The problem: In the data that follows, count each line with the string "true"; the reply is the number only.

Front-end code change data
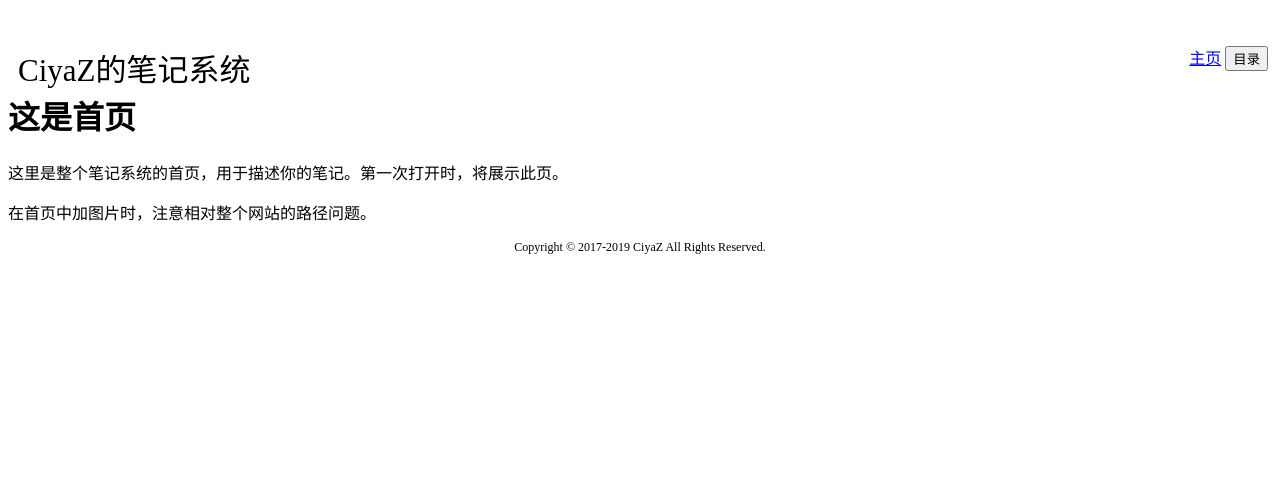
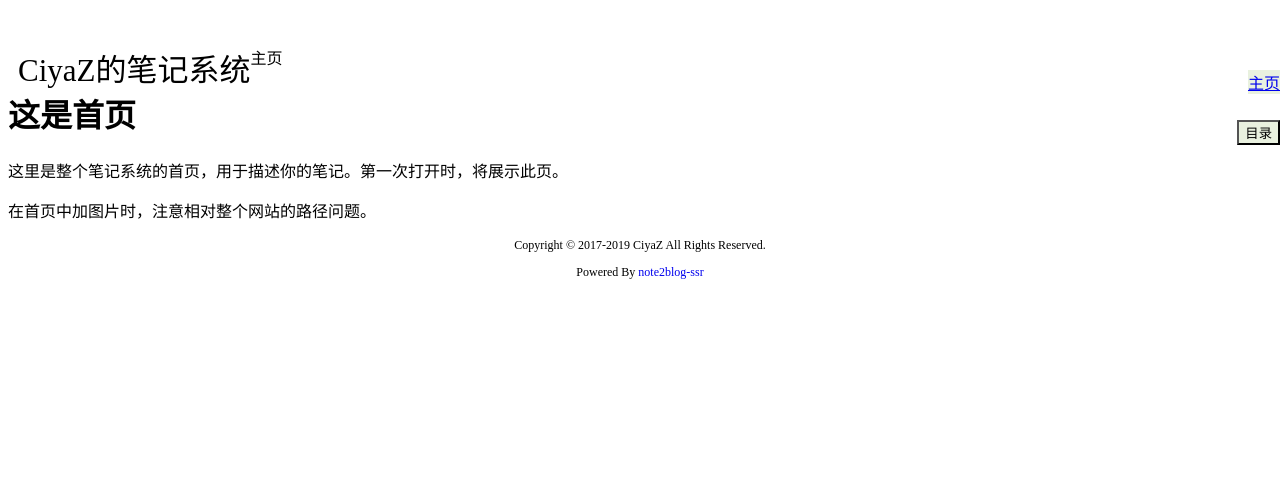
Before and after one commit to CiyaZ/note2blog-ssr, a PHP site: page / in a window 1280 px wide. Shown: the top 478 px of the page. After the commit the page ends 279 px from the top, so only its background shows below. Run offline with PHP 8.4, Linux system fonts and the light colour scheme; some libraries are stand-ins or nearby versions.

Commit message:
:sparkles: 页面显示优化，添加面包屑导航

```diff
--- a/app/app.min.css
+++ b/app/app.min.css
@@ -1 +1 @@
-img{width:auto;height:auto;max-width:100%;max-height:100%}body.modal-open{overflow:hidden}.modal-overlay{position:absolute;left:0;top:0;width:100%;height:150%;z-index:1;background-color:black;opacity:.6}.modal-data{position:absolute;width:300px;height:500px;right:0;top:10%;padding:5px;text-align:center;z-index:2;overflow:scroll}
+img{width:auto;height:auto;max-width:100%;max-height:100%}body.modal-open{overflow:hidden}.modal-overlay{position:fixed;left:0;top:0;width:100%;height:100%;z-index:2;background-color:black;opacity:.6}.modal-data{position:fixed;width:300px;height:500px;right:0;top:70px;padding:5px;text-align:center;z-index:3;overflow:scroll}
--- a/index.php
+++ b/index.php
@@ -1,9 +1,29 @@
+<?php
+$index = file_get_contents("indexed.json");
+$notebooks = json_decode($index, true)["notebooks"];
+$kv_map = json_decode($index, true)["kvs"];
+
+$title = "CiyaZ的笔记系统";
+$bread = "主页";
+if (isset($_GET["id"]) && !empty($_GET["id"])) {
+    if (array_key_exists($_GET["id"], $kv_map)) {
+        $note_path = $kv_map[$_GET["id"]];
+        $note_path_arr = explode("/", $note_path);
+        $title = end($note_path_arr);
+        array_shift($note_path_arr);
+        $bread = implode(" > ", $note_path_arr);
+    } else {
+        $title = "404";
+        $bread = "找不到该页面";
+    }
+}
+echo <<<HTML
 <!DOCTYPE html>
 <html lang="zh-cmn-Hans">
 <head>
     <meta charset="UTF-8">
     <meta name="viewport" content="width=device-width, initial-scale=1, maximum-scale=1, user-scalable=no">
-    <title>CiyaZ的笔记系统</title>
+    <title>{$title}</title>
     <link href="node_modules/@ciyaz/silicon-ui/dist/silicon-ui.css" type="text/css" rel="stylesheet"/>
     <link href="node_modules/highlightjs/styles/github.css" type="text/css" rel="stylesheet"/>
     <link href="app/app.min.css" type="text/css" rel="stylesheet"/>
@@ -19,9 +39,8 @@
             <button class="si-btn si-bg-light-green si-fg-white" onclick="toggle_modal()">close</button>
         </p>
         <ul style="text-align: left; padding: 35px" id="tree-view" class="si-list si-bg-white">
-            <?php
-                $index = json_decode(file_get_contents("indexed.json"), true)["notebooks"];
-                foreach ($index as $notebook) {
+HTML;
+                foreach ($notebooks as $notebook) {
                     echo "<li class=\"collapsible\">";
                     echo "<span>".$notebook["name"]."</span>";
                     echo "</li>";
@@ -44,7 +63,7 @@
                     echo "</ul>";
                     echo "</li>";
                 }
-            ?>
+echo <<<HTML
         </ul>
         <p>
             <button class="si-btn si-bg-light-green si-fg-white" onclick="toggle_modal()">close</button>
@@ -57,21 +76,22 @@
     </span>
 </div>
 <div class="container">
-    <div class="si-panel si-bg-white" style="margin-top: 45px; text-align: right">
-        <span>
-            <a href="index.php" class="si-btn si-fg-white si-bg-light-green">主页</a>
-        </span>
-        <span>
-            <button class="si-btn si-fg-white si-bg-light-green" onclick="toggle_modal()"
-                    style="margin-right: 4px;">目录</button>
-        </span>
+    <a href="index.php" class="si-btn si-fg-green" style="position: fixed; top: 70px;right: 0;z-index: 1;background-color: #E9F1DF;">主页</a>
+    <button class="si-btn si-fg-green" onclick="toggle_modal()" style="position: fixed; top: 120px;right: 0;z-index: 1;background-color: #E9F1DF;">目录</button>
+    <div class="si-panel si-bg-white" style="margin-top: 45px">
+        {$bread}
     </div>
     <div class="si-panel si-bg-white" style="margin-top: 5px">
-        <?php
+HTML;
 
         require "vendor/autoload.php";
         if (isset($_GET["id"]) && !empty($_GET["id"])) {
-            echo render_post($_GET["id"]);
+            $post_rendered = render_post($kv_map, $_GET["id"]);
+            if($post_rendered != null) {
+                echo $post_rendered;
+            } else {
+                echo "<div style=\"text-align: center\"><h1>404</h1></div>";
+            }
         } else {
             echo render_index();
         }
@@ -83,9 +103,8 @@
             return $parser->text($md);
         }
 
-        function render_post($hash_key)
+        function render_post($kv_map, $hash_key)
         {
-            $kv_map = json_decode(file_get_contents("indexed.json"), true)["kvs"];
             if (array_key_exists($hash_key, $kv_map)) {
                 $note_path = $kv_map[$hash_key];
                 $note_md_path = get_md_path($note_path);
@@ -104,11 +123,14 @@
             return $note_path . "/" . end($note_path_arr) . ".md";
         }
 
-        ?>
+echo <<<HTML
     </div>
     <div class="si-panel si-bg-white" style="margin-top: 5px; text-align: center;">
         <p class="si-fg-gray" style="font-size: 12px">
             Copyright © 2017-2019 CiyaZ All Rights Reserved.
+        </p>
+        <p class="si-fg-gray" style="font-size: 12px">
+            Powered By <a href="https://github.com/CiyaZ/note2blog-ssr" style="text-decoration: none">note2blog-ssr</a>
         </p>
     </div>
 </div>
@@ -122,3 +144,4 @@
 </script>
 </body>
 </html>
+HTML;
```
Also changed, not shown: app/app.css (+6 -6 lines).
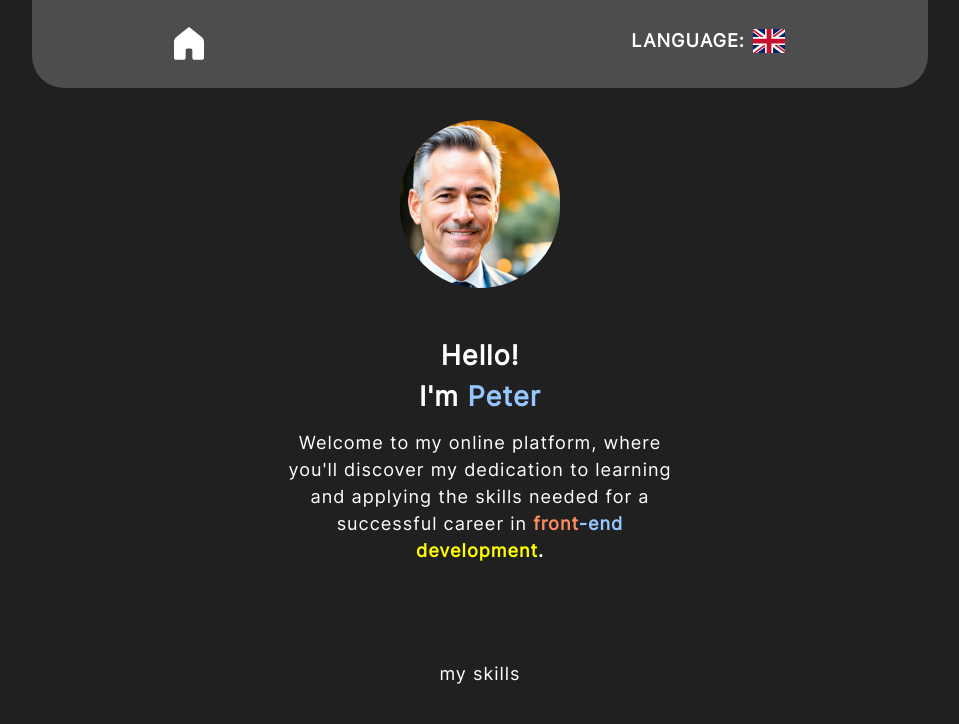
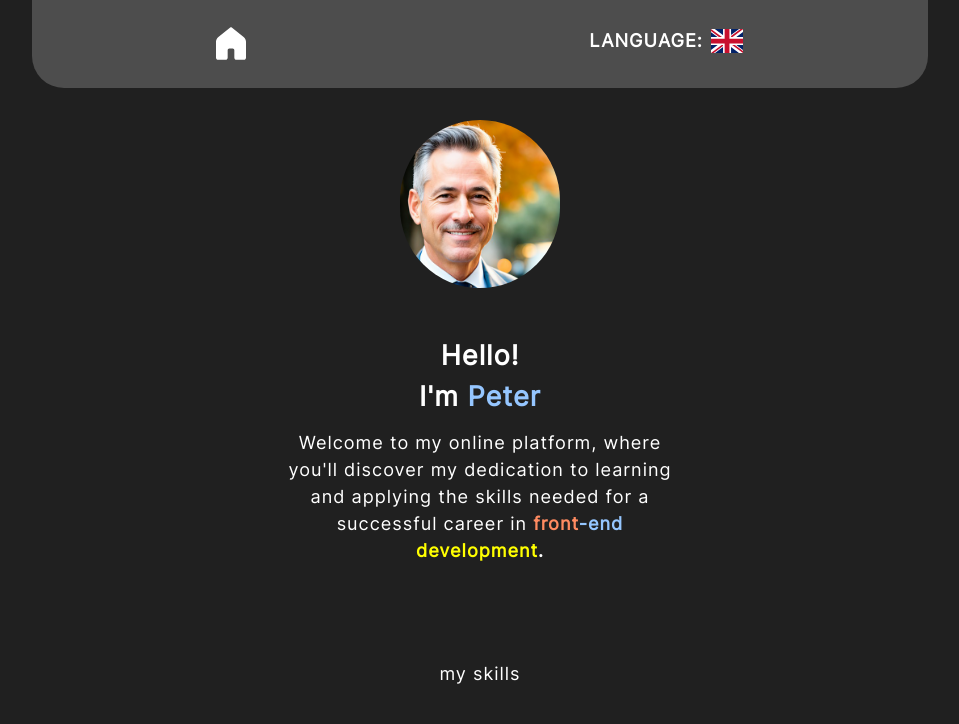
Before and after one commit to Peter-dot-P/PeterPiv.github.io, a website: page index.html in a window 1280 px wide. Shown: the top 724 px of the page, without its empty margins (160-1119 px from the left). Drawn offline with nearby package versions, Linux system fonts and the light colour scheme.

Commit message:
change navbar styling

```diff
--- a/scss/_nav.scss
+++ b/scss/_nav.scss
@@ -16,23 +16,17 @@ nav {
 
 #nav__items {
   display: flex;
-  justify-content: space-between;
+  justify-content: space-around;
   padding: 1.5rem 0;
   margin: 0 0.5rem;
+  margin: auto;
   img {
     width: 2.5rem;
     position: relative;
   }
   @include queries.responsive(600px) {
-    justify-content: center;
-    img {
-      position: relative;
-      left: -13rem;
-    }
-    #language__selector {
-      position: relative;
-      left: 13rem;
-    }
+    justify-content: space-between;
+    max-width: 60%;
   }
 }
 .fi {
```
Also changed, not shown: dist/index.css, 1 other file.
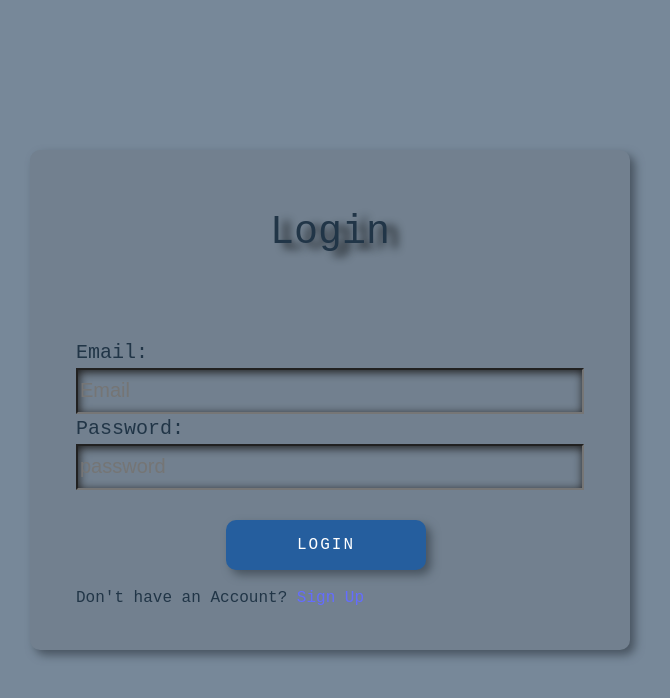
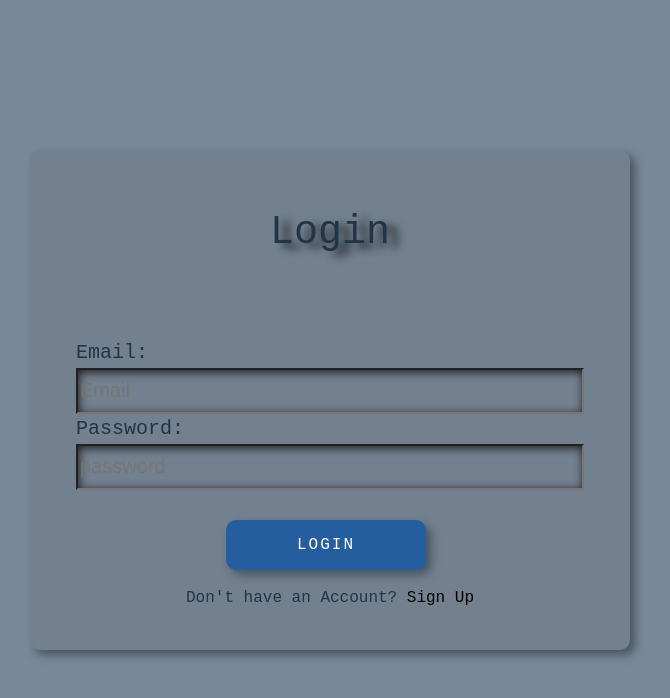
Before and after one commit to BabatundeOla1/EMRAPPFRONTEND, a React (Vite) app: page / in a window 1280 px wide. Shown: the top 698 px of the page, without its empty margins (310-980 px from the left). Built offline with nearby package versions, Linux system fonts and the light colour scheme.

Commit message:
Iphone 12 responsiveness Update

```diff
--- a/src/components/login.module.css
+++ b/src/components/login.module.css
@@ -41,6 +41,10 @@ box-shadow: inset 1px 2px 10px rgb(29, 28, 28);
 color: black;
 }
 
+.dontHaveAnAccountSignUp p{
+  text-align: center;
+}
+
 .dontHaveAnAccountLoginButton{
   justify-content: right;
   align-items: center;
@@ -67,6 +71,9 @@ color: black;
   gap: 10px;
   display: flex;
   font-size: 1rem;
+}
+.linkToSignUp{
+  color: black;
 }
 
 /* Samsung S20 screen */
--- a/src/components/signUp.module.css
+++ b/src/components/signUp.module.css
@@ -64,7 +64,7 @@ select{
 }
 .linkToLogin{
   font-size: rem;
-  color: #255e9e;
+  color: black;
 }
 
 
```
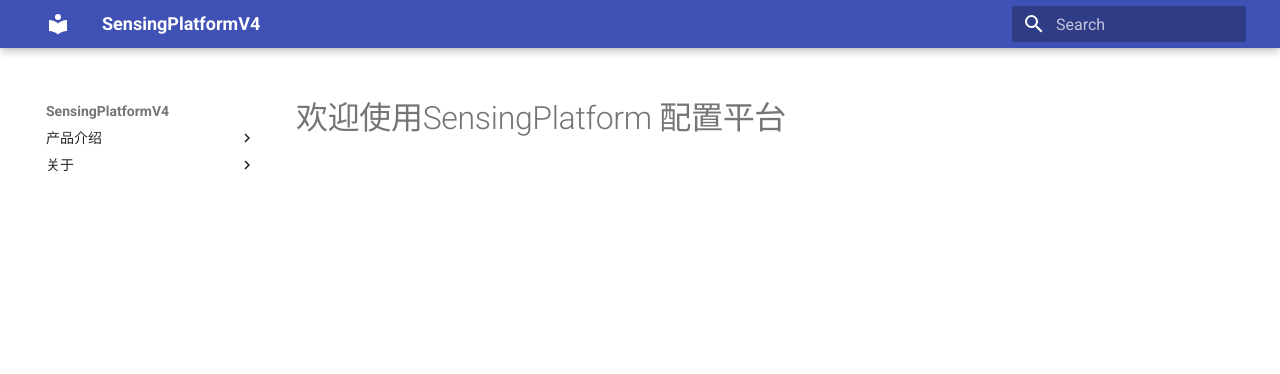
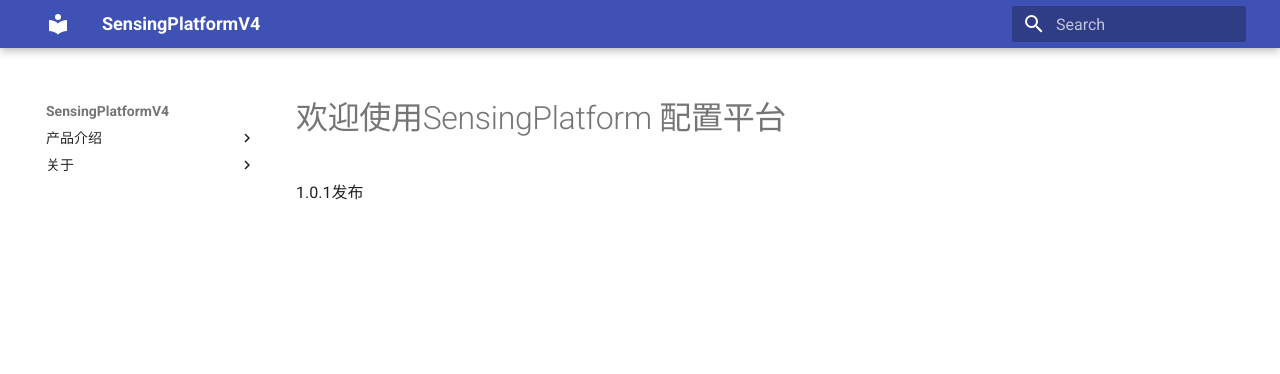
Before and after one commit to troncell/SensingPlatformDocs, an MkDocs documentation site: the page built from docs/index.md, in a window 1280 px wide. Shown: the top 374 px of the page. Built offline with MkDocs 1.6.1 and Material for MkDocs 9.7.7, drawn with Linux system fonts in a browser that asks for light colours.

Commit message:
Update index.md

```diff
--- a/docs/index.md
+++ b/docs/index.md
@@ -1 +1,3 @@
 # 欢迎使用SensingPlatform 配置平台
+
+1.0.1发布
```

Problem solution: 4